Try it:
Your answer should be one number: the count of lines in the records that include the word "files".

Detected change data:
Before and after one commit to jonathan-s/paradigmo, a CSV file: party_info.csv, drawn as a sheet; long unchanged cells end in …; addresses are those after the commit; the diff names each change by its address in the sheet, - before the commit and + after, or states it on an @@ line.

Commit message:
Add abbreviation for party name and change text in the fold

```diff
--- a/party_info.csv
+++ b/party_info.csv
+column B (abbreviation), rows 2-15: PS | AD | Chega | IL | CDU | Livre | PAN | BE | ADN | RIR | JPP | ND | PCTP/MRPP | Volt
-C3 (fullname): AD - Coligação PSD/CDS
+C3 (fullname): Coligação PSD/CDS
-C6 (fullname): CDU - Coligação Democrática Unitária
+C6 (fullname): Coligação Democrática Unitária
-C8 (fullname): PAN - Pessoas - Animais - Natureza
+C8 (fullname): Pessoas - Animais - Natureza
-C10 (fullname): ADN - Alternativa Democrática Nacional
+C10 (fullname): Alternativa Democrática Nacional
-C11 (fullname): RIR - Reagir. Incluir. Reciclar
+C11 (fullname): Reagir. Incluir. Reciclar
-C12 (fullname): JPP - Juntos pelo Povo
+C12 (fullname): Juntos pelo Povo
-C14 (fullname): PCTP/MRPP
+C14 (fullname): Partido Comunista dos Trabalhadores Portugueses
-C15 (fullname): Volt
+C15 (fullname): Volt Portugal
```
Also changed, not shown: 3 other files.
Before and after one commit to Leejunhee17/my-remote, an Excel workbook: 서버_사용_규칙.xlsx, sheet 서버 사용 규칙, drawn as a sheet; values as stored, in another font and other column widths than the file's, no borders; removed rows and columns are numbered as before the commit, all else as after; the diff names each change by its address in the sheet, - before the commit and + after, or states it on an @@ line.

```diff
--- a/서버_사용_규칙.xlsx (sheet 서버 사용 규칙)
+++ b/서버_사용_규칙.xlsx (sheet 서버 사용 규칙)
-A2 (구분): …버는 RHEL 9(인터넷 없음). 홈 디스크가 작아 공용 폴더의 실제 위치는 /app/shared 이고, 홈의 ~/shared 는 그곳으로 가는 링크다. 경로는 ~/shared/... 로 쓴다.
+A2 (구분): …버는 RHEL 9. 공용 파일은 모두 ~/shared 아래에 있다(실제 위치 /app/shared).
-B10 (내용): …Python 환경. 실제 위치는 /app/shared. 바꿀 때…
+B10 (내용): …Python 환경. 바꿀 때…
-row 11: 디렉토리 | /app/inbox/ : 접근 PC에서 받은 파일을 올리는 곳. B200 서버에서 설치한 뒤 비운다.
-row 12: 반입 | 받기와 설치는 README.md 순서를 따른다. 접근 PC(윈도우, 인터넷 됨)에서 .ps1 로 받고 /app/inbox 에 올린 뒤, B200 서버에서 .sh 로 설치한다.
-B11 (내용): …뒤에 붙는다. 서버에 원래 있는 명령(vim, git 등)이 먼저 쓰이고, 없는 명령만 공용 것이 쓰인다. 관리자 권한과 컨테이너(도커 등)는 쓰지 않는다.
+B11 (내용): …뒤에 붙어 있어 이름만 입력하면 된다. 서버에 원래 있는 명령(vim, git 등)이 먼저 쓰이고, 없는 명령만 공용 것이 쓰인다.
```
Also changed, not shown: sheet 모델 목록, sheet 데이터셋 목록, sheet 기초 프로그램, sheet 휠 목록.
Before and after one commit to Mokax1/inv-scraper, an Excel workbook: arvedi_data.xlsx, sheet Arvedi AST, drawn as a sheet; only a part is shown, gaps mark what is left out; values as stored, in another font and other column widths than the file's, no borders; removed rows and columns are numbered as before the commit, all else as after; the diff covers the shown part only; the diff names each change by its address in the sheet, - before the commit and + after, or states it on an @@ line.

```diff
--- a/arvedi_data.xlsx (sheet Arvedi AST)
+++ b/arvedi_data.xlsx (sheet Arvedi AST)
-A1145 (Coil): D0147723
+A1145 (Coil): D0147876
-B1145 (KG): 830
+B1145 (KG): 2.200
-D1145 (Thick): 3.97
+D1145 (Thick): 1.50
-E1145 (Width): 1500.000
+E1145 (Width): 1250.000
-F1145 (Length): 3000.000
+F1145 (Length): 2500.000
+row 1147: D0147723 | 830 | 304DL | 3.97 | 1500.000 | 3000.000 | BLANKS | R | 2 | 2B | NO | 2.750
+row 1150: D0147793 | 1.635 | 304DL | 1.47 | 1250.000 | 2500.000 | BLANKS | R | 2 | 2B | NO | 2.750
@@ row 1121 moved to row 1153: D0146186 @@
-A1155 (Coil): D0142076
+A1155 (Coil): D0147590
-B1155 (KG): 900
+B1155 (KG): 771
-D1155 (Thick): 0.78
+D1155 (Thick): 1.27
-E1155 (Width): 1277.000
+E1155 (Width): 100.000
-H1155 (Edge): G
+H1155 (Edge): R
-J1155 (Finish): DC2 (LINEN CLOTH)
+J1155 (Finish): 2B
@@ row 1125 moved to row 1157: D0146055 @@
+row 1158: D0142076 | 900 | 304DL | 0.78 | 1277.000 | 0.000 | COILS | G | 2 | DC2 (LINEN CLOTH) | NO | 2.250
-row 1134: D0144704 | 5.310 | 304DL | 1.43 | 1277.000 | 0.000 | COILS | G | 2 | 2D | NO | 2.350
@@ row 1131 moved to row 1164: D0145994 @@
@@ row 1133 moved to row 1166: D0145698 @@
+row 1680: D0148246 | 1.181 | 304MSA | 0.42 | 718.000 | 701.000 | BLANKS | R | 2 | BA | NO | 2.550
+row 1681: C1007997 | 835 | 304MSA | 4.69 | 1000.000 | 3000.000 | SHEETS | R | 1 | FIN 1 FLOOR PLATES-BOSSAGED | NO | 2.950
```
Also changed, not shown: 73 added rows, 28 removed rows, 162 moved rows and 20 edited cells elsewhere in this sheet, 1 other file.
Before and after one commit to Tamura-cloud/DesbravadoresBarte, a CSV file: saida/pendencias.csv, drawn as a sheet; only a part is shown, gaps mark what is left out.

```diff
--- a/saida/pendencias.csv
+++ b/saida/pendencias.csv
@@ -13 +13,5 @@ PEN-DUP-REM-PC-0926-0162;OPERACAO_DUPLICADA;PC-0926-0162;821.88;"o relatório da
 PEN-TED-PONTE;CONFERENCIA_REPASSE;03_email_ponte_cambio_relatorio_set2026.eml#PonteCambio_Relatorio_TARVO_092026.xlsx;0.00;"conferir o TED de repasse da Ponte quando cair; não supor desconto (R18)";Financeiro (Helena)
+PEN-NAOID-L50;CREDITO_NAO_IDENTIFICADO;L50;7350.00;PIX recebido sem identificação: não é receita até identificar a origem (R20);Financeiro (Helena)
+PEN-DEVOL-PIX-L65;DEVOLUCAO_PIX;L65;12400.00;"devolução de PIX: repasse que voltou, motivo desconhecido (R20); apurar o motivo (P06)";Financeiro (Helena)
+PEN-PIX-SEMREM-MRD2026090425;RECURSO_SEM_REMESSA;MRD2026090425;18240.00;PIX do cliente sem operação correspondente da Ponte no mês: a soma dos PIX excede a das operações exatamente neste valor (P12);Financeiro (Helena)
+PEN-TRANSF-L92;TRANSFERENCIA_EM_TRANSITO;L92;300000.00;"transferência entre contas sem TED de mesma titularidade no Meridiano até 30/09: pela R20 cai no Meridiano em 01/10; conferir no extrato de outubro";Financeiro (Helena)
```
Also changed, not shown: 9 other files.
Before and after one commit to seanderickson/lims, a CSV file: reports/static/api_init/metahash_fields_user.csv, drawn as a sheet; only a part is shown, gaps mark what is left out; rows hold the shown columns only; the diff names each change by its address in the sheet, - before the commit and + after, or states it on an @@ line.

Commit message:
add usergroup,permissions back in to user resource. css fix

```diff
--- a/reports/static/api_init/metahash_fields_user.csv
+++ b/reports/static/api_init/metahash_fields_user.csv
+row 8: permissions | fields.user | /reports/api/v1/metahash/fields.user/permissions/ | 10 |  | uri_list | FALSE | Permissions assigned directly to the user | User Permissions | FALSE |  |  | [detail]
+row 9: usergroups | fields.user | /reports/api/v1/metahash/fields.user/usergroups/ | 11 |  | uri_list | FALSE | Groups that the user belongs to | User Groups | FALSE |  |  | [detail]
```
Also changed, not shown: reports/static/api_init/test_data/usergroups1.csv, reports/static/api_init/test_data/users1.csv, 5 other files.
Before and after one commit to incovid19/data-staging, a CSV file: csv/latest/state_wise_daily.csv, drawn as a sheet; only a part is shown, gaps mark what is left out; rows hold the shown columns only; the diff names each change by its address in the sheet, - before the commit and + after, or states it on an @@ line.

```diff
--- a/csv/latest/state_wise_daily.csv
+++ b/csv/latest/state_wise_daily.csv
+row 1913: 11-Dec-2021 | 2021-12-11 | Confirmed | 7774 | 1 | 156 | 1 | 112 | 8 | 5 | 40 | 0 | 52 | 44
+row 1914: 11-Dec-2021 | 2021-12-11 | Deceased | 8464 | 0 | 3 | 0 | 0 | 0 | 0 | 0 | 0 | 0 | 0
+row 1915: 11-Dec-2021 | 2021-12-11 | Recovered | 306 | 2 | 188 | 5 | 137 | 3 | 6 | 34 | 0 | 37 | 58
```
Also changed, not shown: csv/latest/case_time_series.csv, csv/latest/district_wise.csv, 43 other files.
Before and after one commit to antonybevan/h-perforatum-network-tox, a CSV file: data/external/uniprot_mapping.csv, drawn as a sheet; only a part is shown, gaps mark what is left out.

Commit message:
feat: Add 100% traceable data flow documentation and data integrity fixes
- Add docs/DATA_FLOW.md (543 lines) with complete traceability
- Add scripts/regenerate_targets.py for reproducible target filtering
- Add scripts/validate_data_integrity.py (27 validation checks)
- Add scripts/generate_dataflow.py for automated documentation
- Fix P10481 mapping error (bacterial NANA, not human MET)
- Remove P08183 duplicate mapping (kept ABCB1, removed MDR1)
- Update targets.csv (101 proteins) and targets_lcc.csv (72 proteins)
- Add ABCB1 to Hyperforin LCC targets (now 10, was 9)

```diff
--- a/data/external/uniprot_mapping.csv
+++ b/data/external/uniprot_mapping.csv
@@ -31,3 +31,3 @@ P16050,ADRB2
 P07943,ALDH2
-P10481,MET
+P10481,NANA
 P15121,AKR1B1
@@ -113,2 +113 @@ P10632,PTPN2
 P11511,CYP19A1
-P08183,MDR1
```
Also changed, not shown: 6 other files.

Solution:
5